Pyongyang names American facing unspecified charges over preaching
North Korea's official Korean Central News Agency (KCNA) reported yesterday that "an American, Jun Young-su, has been detained since last November." KCNA is preparing charges against him on unspecified crimes to which, it said, he has confessed.
On April 12, the US state department called for the release of one of its citizens but did not mention Jun by name, apparently at the request of his family.
South Korean media have reported that Jun, who is in his 60s, was a devoted Protestant in Southern California before he started a business in the North.
He is understood to have become an elder of the Full Gospel Church in Los Angeles in the 1990s and later became a pastor, before moving to China and then starting a noodle factory in North Korea while preaching the Gospel there.
According to further sources, he attended Bethel Korean Church in Irvine, California but left there more than a decade ago.
The National Council of Churches in Korea and the Christian Council of Korea said they have yet to get the facts of the case, adding they will make a statement as soon as they get the full picture.

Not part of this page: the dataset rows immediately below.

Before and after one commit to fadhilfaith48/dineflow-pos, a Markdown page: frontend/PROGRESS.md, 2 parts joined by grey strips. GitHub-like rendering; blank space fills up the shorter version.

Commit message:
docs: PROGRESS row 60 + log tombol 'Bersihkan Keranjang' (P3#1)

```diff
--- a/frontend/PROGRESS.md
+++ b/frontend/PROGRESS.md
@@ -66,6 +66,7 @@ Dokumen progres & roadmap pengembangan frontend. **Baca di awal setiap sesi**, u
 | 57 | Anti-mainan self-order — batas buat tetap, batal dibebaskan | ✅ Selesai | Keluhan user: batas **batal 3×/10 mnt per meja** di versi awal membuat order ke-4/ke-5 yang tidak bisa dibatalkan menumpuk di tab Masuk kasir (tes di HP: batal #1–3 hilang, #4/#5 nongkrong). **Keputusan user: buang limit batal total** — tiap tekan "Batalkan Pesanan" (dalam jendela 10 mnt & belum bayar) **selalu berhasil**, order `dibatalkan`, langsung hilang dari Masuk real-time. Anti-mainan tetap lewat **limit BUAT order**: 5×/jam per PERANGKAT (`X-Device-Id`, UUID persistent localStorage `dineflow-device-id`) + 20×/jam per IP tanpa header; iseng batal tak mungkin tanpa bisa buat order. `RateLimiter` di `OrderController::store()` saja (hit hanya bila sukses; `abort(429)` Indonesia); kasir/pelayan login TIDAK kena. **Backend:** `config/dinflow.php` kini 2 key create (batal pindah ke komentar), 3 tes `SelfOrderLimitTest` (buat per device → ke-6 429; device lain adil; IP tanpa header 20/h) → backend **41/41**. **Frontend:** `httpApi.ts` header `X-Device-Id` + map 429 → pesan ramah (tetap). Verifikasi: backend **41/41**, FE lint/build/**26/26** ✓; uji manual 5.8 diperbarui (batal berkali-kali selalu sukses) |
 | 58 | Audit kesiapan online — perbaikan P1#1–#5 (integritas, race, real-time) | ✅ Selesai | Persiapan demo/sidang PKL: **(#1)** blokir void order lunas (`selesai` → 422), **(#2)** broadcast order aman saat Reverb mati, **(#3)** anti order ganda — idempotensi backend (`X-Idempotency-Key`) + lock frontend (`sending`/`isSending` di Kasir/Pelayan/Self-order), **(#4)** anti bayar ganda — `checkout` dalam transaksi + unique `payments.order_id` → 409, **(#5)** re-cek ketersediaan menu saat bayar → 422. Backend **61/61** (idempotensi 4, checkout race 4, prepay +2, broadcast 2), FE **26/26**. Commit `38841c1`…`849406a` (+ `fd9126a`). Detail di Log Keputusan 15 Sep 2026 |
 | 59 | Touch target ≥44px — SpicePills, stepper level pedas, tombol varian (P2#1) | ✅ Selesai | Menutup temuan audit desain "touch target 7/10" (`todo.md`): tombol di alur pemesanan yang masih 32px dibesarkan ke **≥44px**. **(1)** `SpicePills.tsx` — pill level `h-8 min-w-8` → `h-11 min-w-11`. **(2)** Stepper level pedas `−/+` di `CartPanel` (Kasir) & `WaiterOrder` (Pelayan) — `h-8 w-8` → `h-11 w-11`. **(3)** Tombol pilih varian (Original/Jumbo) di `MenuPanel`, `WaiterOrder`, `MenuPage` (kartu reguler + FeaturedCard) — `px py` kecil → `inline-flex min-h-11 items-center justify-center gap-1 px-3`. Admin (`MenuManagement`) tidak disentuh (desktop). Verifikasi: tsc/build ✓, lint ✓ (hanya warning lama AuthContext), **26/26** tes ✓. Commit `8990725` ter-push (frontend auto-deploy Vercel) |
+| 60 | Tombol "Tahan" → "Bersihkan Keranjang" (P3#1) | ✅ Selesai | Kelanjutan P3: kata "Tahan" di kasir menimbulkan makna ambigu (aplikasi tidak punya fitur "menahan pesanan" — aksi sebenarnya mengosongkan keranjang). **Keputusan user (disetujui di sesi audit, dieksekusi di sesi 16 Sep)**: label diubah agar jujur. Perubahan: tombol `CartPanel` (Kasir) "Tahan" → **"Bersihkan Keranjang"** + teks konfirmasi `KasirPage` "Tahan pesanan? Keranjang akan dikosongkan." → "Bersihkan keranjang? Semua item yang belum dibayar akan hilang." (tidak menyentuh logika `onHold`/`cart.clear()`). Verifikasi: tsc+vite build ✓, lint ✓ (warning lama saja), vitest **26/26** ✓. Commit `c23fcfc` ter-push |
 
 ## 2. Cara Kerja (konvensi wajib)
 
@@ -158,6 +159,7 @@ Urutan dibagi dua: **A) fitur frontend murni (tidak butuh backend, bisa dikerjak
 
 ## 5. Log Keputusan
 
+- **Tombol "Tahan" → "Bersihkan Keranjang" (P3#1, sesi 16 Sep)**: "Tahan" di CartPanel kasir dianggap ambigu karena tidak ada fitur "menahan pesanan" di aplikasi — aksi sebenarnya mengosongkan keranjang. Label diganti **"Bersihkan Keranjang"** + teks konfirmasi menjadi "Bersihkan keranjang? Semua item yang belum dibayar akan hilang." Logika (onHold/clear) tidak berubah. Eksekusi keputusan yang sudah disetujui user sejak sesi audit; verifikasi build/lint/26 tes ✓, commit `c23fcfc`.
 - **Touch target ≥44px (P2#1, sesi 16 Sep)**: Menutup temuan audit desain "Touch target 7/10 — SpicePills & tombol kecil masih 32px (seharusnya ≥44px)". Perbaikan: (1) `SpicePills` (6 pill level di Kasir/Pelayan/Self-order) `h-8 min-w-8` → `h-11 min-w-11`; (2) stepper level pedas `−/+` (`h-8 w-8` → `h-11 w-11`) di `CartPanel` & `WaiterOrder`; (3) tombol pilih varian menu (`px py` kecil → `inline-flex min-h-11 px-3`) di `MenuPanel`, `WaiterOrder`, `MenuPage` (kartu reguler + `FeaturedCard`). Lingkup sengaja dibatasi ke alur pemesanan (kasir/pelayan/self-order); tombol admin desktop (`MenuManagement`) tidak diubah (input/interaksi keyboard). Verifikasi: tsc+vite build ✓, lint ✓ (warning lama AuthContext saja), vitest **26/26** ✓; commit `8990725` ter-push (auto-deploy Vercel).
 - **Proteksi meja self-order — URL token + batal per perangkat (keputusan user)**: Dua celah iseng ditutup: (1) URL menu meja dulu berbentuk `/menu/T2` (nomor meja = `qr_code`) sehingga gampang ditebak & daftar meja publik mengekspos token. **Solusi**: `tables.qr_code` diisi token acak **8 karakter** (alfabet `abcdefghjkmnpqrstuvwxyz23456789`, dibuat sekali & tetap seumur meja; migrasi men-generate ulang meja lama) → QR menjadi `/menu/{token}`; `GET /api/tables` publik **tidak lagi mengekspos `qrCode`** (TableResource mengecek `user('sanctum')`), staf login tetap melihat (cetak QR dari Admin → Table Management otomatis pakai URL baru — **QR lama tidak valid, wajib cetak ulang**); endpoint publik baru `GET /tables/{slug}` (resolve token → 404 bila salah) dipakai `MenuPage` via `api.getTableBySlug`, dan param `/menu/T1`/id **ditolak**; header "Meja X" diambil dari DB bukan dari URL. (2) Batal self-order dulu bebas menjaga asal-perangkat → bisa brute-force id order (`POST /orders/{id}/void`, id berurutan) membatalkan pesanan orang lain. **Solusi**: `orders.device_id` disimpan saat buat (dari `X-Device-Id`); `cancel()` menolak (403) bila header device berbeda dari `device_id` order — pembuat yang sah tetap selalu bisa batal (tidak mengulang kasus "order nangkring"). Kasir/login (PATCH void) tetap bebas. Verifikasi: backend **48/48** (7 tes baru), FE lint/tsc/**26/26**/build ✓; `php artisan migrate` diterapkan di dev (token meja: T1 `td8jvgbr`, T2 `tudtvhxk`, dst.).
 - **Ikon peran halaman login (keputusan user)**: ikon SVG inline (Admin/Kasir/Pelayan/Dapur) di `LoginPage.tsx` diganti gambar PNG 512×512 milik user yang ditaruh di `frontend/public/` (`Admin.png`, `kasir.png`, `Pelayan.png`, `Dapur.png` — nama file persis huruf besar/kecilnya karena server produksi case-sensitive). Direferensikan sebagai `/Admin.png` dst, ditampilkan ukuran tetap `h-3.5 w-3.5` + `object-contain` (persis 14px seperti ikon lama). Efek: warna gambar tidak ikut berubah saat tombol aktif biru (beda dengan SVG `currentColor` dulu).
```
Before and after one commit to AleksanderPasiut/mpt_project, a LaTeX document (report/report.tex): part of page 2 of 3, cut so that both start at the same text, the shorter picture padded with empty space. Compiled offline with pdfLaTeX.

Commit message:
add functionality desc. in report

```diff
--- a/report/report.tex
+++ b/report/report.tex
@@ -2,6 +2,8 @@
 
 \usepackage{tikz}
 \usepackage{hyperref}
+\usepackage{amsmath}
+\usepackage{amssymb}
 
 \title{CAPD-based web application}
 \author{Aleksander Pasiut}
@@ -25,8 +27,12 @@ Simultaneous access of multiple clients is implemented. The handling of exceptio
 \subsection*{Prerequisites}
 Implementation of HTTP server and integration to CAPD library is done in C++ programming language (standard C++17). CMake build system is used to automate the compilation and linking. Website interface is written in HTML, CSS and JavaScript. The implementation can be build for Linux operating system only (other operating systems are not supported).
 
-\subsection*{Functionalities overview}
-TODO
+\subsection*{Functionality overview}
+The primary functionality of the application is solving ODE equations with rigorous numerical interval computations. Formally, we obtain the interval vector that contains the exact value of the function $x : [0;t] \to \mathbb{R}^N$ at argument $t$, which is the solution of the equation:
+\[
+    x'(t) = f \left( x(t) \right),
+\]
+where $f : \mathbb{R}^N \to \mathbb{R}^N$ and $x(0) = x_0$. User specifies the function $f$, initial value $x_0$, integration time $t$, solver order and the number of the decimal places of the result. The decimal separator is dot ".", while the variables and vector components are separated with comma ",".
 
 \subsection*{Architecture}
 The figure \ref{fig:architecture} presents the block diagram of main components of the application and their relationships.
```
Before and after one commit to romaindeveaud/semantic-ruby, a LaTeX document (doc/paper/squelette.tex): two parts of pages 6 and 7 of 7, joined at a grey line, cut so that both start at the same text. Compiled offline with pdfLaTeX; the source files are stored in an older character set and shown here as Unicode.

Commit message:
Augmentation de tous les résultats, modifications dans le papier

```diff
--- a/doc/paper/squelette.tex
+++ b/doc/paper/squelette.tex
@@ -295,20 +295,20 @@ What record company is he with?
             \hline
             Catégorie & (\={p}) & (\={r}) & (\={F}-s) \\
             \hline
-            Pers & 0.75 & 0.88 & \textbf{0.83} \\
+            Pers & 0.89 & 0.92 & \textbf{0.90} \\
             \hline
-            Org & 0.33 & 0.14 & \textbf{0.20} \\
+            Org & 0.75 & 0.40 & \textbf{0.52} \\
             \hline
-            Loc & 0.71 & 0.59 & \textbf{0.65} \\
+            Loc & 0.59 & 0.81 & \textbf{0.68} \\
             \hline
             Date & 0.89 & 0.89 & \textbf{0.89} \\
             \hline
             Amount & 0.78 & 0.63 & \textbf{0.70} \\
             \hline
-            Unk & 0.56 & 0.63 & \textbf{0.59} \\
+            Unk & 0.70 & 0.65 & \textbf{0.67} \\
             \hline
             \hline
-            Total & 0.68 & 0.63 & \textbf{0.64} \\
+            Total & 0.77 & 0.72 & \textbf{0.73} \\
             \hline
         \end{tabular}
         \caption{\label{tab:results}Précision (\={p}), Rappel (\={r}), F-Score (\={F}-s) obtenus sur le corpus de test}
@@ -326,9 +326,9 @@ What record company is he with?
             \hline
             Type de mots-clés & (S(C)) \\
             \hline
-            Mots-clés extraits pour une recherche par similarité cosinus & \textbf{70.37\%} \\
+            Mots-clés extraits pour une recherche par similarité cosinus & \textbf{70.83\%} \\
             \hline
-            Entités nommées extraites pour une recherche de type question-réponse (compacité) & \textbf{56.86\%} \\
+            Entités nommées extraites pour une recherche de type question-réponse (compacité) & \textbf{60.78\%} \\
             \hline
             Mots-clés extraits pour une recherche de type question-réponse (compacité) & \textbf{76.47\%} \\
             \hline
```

In recent years, several Americans have been detained in North Korea, which deeply distrusts religious activity and sees it as potentially undermining the leadership.
Last August, Aijalon Gomes, a Protestant who had been sentenced to eight years' hard labor for crossing into the North, was released after seven months in detention.
In 2009, another Korean American Protestant missionary, Robert Park, was detained after having entered North Korea on Christmas, and two women journalists were arrested for trespassing into the North.
Gomes was allowed to leave with peace envoy and former US president Jimmy Carter, on a mission to Pyongyang. Carter is planning another visit, reportedly before the end of April, and there is speculation in US media that he may be allowed to bring back Jun as the North government tries to promote a thaw in relations with the US.
Annual Sant'Egidio community event helps homeless Muslims in Jakarta
Christian prisoners are singled out for more abuse than others, say activists
Report is politically motivated as the government faces criticism for failing to protect religious minorities, say activists
Reporters should avoid writing news that will worsen conflicts, bishops' conference official says
Philippine Catholic Church leaders respond to pope's comments on seeking forgiveness for the way gay people are treated